**To do**
From the entries below, determine the number of lines that contain "data". Give that number by itself.

◆ ◆ ◆ ◆ ◆

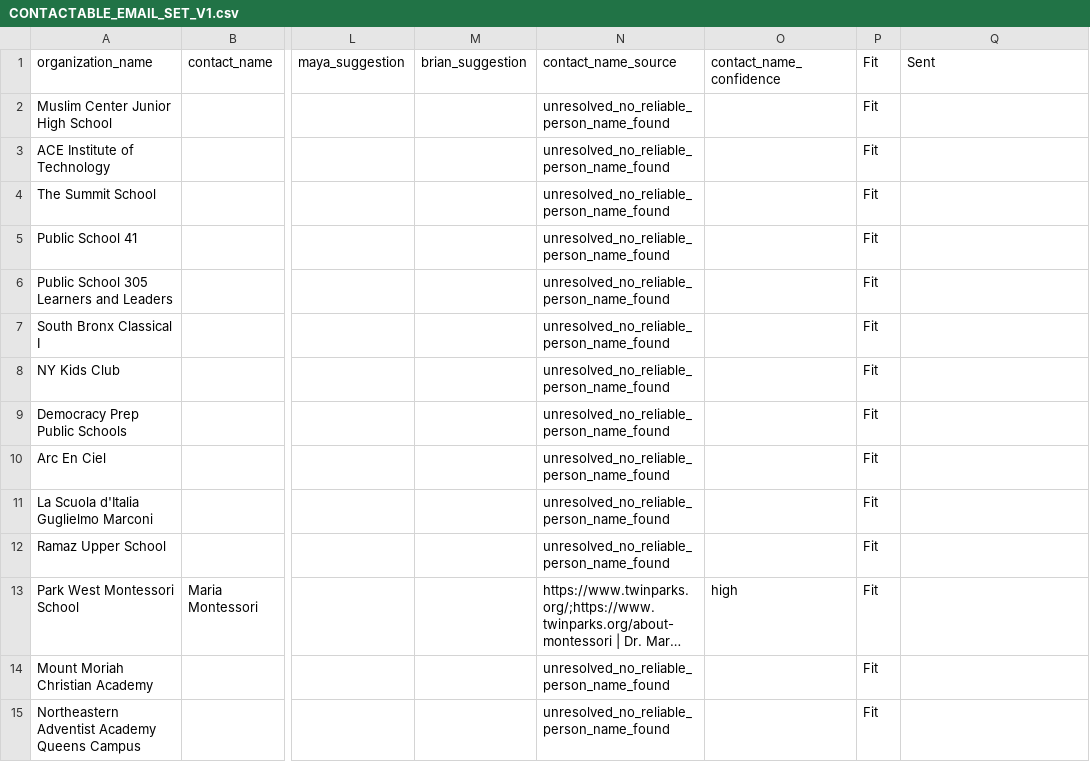
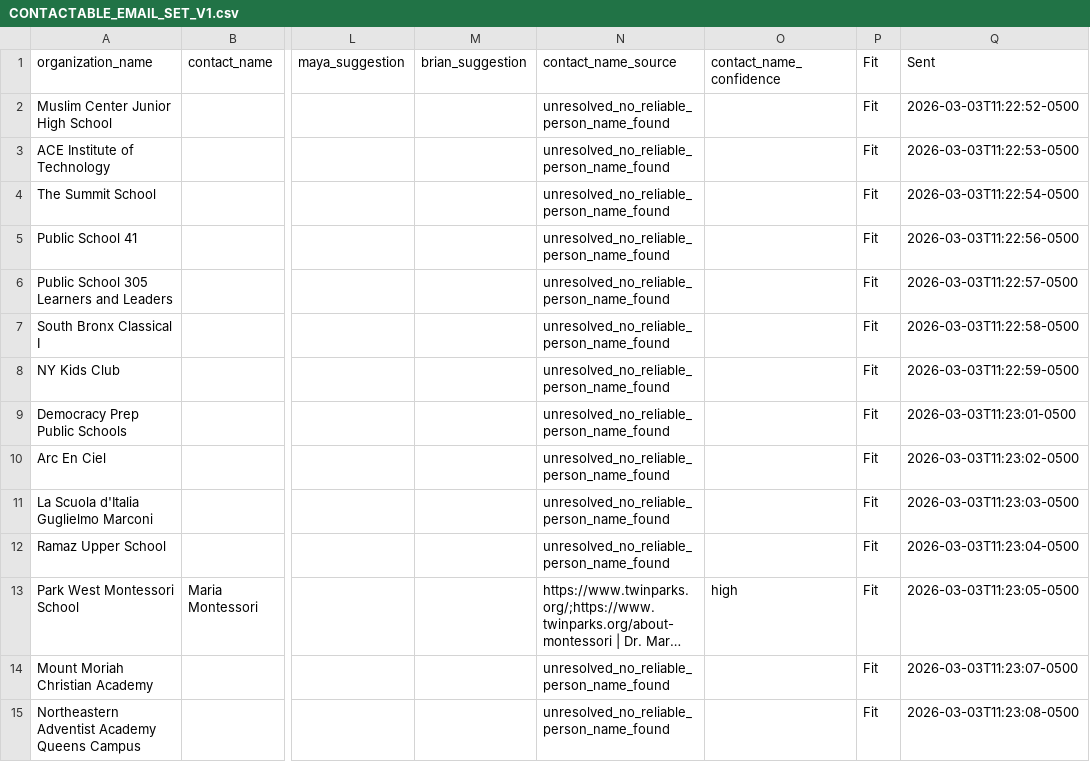
Before and after one commit to 2NspiraOpsTeam/opengoal-ops-dashboard, a CSV file: data/CONTACTABLE_EMAIL_SET_V1.csv, drawn as a sheet; only a part is shown, gaps mark what is left out; long unchanged cells end in …; the diff covers the shown part only; the diff names each change by its address in the sheet, - before the commit and + after, or states it on an @@ line.

Commit message:
Send school lane outreach and stamp Sent timestamps

```diff
--- a/data/CONTACTABLE_EMAIL_SET_V1.csv
+++ b/data/CONTACTABLE_EMAIL_SET_V1.csv
-Q2 (Sent): (empty)
+Q2 (Sent): 2026-03-03T11:22:52-0500
-Q3 (Sent): (empty)
+Q3 (Sent): 2026-03-03T11:22:53-0500
-Q4 (Sent): (empty)
+Q4 (Sent): 2026-03-03T11:22:54-0500
-Q5 (Sent): (empty)
+Q5 (Sent): 2026-03-03T11:22:56-0500
-Q6 (Sent): (empty)
+Q6 (Sent): 2026-03-03T11:22:57-0500
-Q7 (Sent): (empty)
+Q7 (Sent): 2026-03-03T11:22:58-0500
-Q8 (Sent): (empty)
+Q8 (Sent): 2026-03-03T11:22:59-0500
-Q9 (Sent): (empty)
+Q9 (Sent): 2026-03-03T11:23:01-0500
-Q10 (Sent): (empty)
+Q10 (Sent): 2026-03-03T11:23:02-0500
-Q11 (Sent): (empty)
+Q11 (Sent): 2026-03-03T11:23:03-0500
-Q12 (Sent): (empty)
+Q12 (Sent): 2026-03-03T11:23:04-0500
-Q13 (Sent): (empty)
+Q13 (Sent): 2026-03-03T11:23:05-0500
-Q14 (Sent): (empty)
+Q14 (Sent): 2026-03-03T11:23:07-0500
-Q15 (Sent): (empty)
+Q15 (Sent): 2026-03-03T11:23:08-0500
```
Also changed, not shown: 16 edited cells elsewhere in this file.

◆ ◆ ◆ ◆ ◆

**Expected answer**
3